━━━━━ DATA TO USE ━━━━━
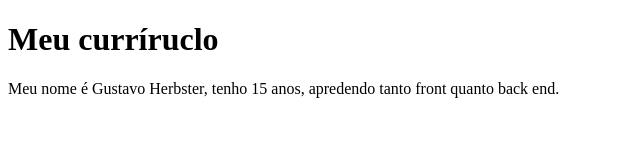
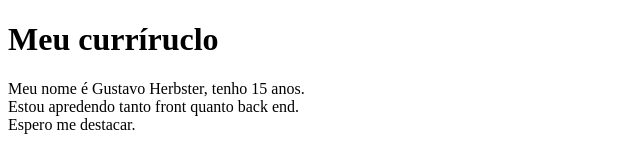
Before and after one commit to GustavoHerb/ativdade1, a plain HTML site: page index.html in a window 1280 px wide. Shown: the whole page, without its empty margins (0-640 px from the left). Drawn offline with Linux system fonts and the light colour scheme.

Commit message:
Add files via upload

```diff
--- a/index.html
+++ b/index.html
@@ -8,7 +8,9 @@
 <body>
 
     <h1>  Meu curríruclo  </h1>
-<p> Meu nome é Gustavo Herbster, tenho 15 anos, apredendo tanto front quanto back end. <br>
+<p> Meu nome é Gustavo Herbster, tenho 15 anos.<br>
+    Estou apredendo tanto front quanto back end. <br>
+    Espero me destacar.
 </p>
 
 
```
━━━━━
━━━━━ DATA TO USE ━━━━━
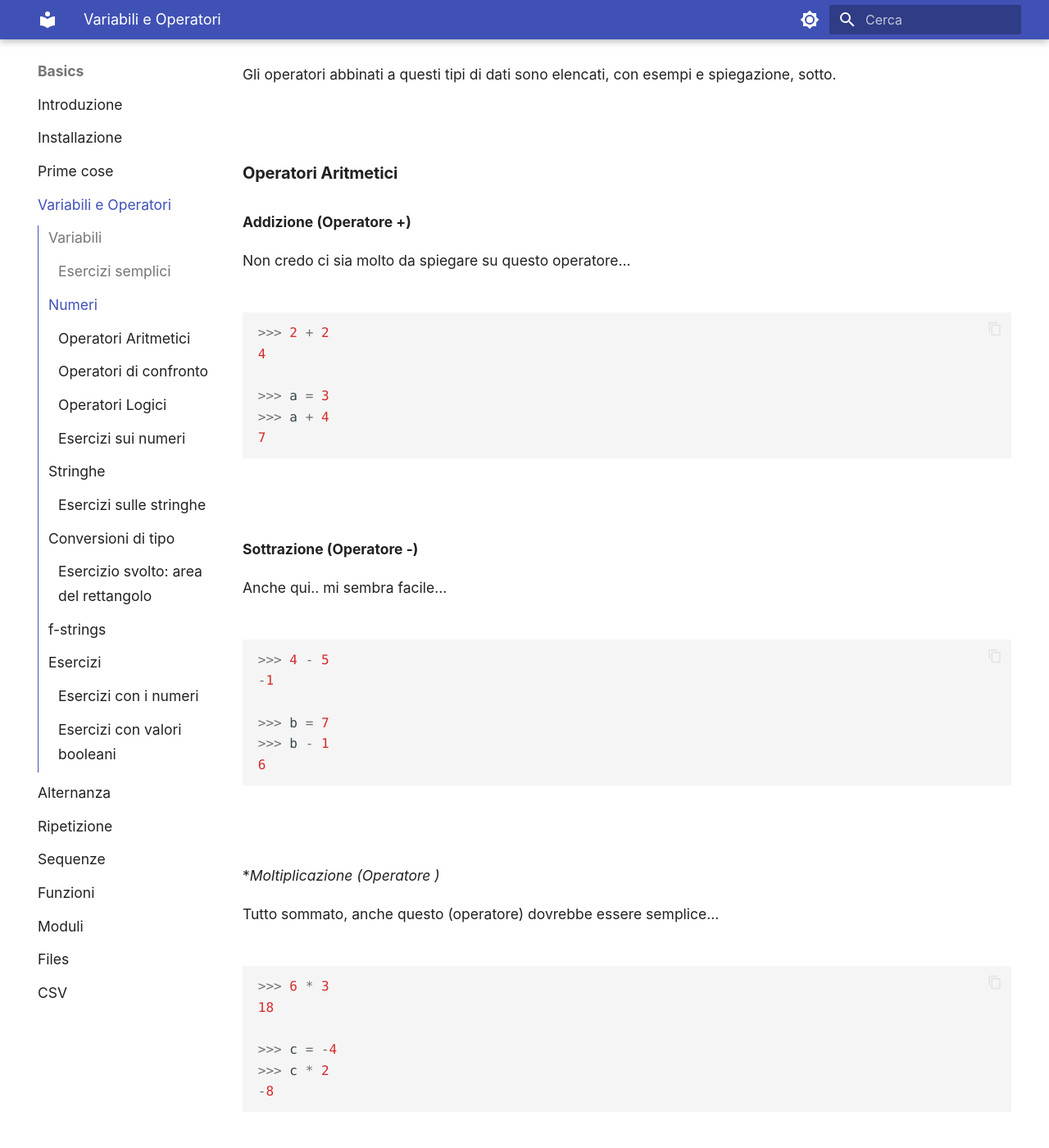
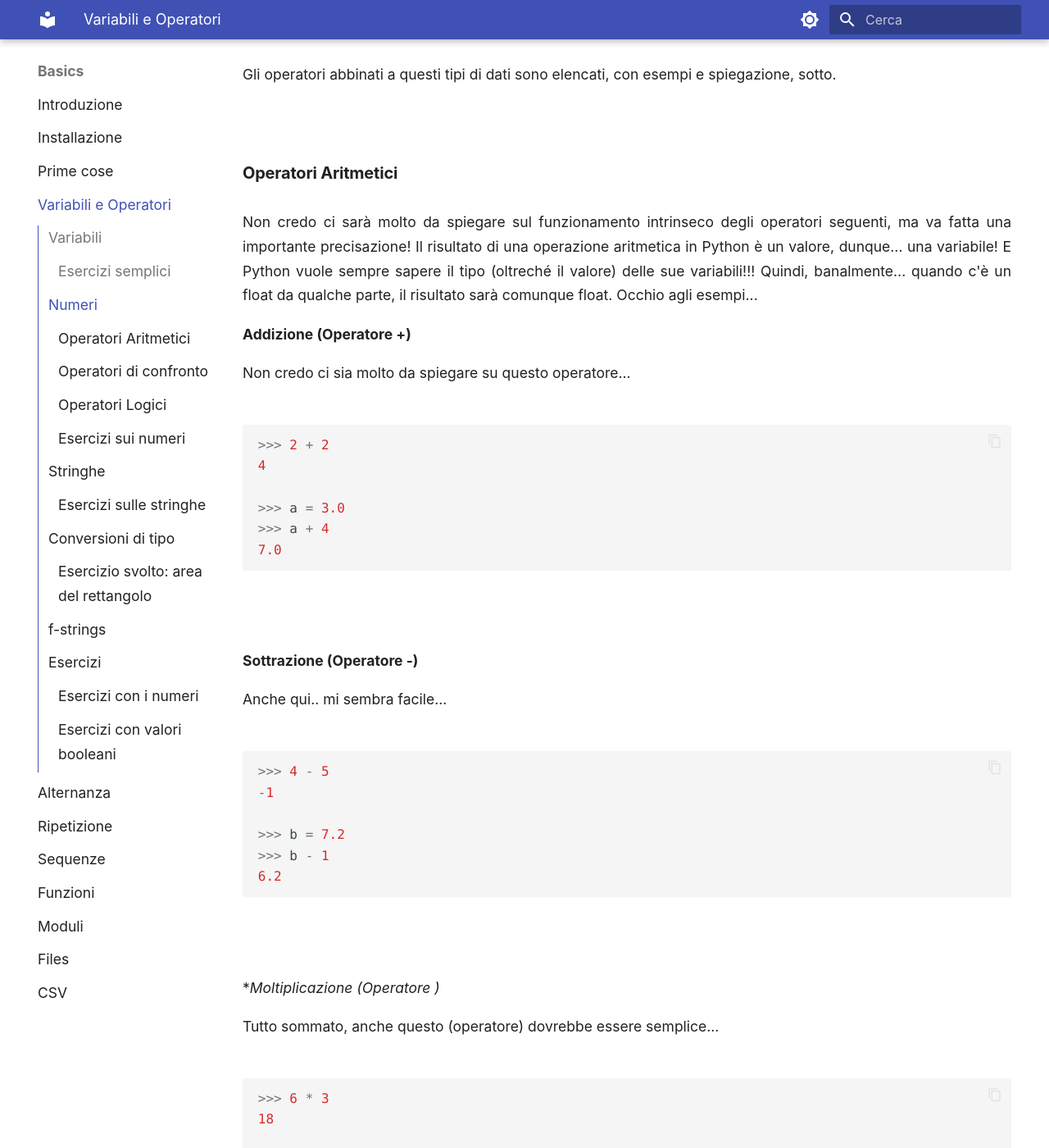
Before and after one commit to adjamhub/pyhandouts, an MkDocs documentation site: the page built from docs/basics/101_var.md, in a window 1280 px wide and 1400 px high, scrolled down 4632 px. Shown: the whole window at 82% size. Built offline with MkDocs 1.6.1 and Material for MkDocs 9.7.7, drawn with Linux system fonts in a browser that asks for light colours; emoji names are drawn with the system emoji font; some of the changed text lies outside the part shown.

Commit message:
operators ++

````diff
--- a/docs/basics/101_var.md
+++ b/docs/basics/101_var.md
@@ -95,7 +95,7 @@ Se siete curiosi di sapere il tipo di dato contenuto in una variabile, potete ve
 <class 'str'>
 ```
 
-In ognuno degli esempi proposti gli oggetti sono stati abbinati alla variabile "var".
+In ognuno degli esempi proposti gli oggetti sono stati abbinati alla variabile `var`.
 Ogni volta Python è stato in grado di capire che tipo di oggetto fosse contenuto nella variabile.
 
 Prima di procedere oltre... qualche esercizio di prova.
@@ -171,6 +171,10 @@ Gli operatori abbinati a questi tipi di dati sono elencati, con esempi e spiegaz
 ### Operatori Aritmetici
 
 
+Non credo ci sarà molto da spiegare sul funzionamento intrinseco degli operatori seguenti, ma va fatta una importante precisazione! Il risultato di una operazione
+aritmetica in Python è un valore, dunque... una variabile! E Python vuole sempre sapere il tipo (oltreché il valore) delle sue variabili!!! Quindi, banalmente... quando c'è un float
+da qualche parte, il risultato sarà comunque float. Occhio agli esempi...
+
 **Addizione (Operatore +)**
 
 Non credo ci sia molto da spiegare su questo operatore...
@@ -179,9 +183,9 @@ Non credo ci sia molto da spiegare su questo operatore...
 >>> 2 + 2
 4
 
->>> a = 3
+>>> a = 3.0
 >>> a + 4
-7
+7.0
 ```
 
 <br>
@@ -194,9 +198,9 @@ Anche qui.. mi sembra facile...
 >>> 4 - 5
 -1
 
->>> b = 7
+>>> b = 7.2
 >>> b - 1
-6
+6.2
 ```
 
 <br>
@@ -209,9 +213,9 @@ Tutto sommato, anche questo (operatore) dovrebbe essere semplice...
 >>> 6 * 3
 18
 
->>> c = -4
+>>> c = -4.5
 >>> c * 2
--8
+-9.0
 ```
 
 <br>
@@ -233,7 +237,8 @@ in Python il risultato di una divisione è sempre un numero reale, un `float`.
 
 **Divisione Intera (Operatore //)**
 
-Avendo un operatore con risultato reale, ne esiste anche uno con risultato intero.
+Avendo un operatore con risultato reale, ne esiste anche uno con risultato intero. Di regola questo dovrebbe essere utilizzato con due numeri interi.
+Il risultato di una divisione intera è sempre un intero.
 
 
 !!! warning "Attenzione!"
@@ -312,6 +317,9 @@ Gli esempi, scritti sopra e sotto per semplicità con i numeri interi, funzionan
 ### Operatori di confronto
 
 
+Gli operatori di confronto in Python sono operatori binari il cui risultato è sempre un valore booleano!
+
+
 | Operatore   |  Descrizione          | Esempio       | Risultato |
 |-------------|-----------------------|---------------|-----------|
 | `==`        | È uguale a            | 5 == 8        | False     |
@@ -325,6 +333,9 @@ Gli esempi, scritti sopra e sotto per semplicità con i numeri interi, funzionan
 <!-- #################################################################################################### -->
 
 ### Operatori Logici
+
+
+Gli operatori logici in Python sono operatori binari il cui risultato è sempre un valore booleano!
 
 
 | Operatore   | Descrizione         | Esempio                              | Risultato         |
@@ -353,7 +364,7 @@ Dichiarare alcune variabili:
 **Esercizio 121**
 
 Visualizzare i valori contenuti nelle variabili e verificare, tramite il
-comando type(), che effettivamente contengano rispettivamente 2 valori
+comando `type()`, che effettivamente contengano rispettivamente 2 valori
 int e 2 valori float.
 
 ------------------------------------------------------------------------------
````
━━━━━
WORK TO BE COMPLETED: Return the lines above that include the string "contenuto".

TASK OUTPUT:
@@ -95,7 +95,7 @@ Se siete curiosi di sapere il tipo di dato contenuto in una variabile, potete ve
 Ogni volta Python è stato in grado di capire che tipo di oggetto fosse contenuto nella variabile.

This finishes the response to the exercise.